Helicobacter pylori: antibiotic resistance and eradication rates in Suffolk, UK, 1991–2001

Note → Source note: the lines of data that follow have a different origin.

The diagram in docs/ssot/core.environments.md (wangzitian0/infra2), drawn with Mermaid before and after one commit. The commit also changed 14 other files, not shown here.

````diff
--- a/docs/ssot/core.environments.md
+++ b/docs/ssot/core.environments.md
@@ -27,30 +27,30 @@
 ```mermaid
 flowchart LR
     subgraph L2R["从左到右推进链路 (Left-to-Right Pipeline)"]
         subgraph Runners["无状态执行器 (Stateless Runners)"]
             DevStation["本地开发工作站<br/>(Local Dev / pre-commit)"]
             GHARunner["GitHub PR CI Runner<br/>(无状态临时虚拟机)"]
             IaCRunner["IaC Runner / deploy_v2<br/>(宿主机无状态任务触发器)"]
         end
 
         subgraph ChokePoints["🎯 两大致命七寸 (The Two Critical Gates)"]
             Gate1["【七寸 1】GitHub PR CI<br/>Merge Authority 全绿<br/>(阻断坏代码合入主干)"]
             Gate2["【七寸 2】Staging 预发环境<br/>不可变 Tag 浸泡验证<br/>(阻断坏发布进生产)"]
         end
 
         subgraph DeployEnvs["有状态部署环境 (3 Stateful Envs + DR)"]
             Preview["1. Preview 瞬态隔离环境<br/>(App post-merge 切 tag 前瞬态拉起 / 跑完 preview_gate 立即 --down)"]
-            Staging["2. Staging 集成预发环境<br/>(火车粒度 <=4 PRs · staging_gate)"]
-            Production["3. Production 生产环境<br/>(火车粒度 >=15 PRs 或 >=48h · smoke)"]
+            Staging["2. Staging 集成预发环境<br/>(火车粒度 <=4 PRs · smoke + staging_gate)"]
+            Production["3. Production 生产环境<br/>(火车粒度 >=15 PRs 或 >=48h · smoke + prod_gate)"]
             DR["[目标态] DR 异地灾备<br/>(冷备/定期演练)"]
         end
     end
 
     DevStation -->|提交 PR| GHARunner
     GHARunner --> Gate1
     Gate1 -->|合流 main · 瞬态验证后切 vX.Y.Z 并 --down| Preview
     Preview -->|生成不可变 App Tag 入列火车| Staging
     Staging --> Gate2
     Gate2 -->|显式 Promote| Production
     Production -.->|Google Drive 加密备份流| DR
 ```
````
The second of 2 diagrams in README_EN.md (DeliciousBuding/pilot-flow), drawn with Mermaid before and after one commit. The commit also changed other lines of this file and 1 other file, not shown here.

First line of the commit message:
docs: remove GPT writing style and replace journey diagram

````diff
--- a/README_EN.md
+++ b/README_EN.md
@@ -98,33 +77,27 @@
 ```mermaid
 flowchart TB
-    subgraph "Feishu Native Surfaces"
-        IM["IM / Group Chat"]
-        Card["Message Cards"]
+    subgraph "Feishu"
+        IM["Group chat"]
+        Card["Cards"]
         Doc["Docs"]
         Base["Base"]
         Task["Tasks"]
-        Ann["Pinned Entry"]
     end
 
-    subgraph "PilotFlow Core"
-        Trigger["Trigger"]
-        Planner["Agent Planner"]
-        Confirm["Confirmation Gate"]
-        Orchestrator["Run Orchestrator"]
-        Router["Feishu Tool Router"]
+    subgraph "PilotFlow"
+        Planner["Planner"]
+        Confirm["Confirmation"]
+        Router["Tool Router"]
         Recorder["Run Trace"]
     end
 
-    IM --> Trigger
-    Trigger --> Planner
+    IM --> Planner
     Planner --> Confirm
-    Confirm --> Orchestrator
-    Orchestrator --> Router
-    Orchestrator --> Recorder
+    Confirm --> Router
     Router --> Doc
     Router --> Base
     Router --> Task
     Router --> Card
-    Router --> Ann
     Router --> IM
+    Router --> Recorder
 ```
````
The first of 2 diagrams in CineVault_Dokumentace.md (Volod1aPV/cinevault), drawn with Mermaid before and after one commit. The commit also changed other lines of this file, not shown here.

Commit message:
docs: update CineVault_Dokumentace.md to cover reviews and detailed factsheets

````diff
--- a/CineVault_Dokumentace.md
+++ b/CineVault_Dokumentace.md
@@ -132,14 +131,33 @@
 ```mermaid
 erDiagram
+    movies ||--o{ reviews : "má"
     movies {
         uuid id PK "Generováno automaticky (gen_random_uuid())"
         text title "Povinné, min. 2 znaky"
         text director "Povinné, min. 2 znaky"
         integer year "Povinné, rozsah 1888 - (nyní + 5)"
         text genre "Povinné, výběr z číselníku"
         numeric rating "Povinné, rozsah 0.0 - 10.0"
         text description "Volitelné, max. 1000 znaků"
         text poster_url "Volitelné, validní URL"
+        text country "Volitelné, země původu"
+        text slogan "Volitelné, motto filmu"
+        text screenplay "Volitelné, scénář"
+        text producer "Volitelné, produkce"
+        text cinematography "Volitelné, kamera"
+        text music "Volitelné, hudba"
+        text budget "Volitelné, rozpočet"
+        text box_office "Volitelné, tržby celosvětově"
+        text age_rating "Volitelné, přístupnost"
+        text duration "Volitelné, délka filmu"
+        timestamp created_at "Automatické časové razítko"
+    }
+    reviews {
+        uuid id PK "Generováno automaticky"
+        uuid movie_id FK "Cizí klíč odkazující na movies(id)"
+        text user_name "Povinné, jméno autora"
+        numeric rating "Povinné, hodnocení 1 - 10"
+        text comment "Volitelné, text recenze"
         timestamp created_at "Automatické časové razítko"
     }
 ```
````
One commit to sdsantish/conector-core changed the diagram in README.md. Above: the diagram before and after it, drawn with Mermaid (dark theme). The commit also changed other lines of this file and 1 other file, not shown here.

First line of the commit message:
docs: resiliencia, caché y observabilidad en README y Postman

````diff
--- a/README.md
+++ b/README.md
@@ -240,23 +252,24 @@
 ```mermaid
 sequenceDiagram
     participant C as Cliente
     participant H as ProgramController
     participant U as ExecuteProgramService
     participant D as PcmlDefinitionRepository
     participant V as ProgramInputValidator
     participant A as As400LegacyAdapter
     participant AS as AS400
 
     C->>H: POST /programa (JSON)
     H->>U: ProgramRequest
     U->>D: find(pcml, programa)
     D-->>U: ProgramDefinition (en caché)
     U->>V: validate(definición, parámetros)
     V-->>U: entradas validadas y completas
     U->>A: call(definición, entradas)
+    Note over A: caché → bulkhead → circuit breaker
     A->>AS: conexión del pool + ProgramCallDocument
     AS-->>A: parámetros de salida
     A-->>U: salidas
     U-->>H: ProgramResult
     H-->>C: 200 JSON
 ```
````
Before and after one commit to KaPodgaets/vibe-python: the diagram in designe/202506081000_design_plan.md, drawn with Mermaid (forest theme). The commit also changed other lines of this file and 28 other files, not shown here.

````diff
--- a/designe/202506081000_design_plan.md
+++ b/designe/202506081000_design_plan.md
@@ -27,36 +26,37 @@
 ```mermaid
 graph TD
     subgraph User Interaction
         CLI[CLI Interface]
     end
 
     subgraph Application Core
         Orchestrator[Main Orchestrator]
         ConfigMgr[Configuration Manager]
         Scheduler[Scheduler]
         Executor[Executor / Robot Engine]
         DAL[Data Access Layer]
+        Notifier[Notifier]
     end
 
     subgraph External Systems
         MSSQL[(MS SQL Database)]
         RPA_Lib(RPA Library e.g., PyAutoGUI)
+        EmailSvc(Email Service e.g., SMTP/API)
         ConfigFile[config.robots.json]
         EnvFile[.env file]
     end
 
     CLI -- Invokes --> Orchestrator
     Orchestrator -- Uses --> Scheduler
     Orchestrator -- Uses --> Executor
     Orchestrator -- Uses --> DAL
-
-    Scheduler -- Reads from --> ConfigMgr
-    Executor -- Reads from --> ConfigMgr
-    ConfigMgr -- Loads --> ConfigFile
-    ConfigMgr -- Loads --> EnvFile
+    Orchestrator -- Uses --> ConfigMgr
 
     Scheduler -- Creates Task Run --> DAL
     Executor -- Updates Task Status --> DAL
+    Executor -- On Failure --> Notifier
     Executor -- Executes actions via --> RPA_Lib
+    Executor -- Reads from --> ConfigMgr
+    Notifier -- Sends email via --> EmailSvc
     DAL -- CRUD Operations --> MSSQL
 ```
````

Ewen A. B. Cameron, Katherine U. Powell, Lynette Baldwin, Philip Jones, G. Duncan Bell, Simon G. L. Williams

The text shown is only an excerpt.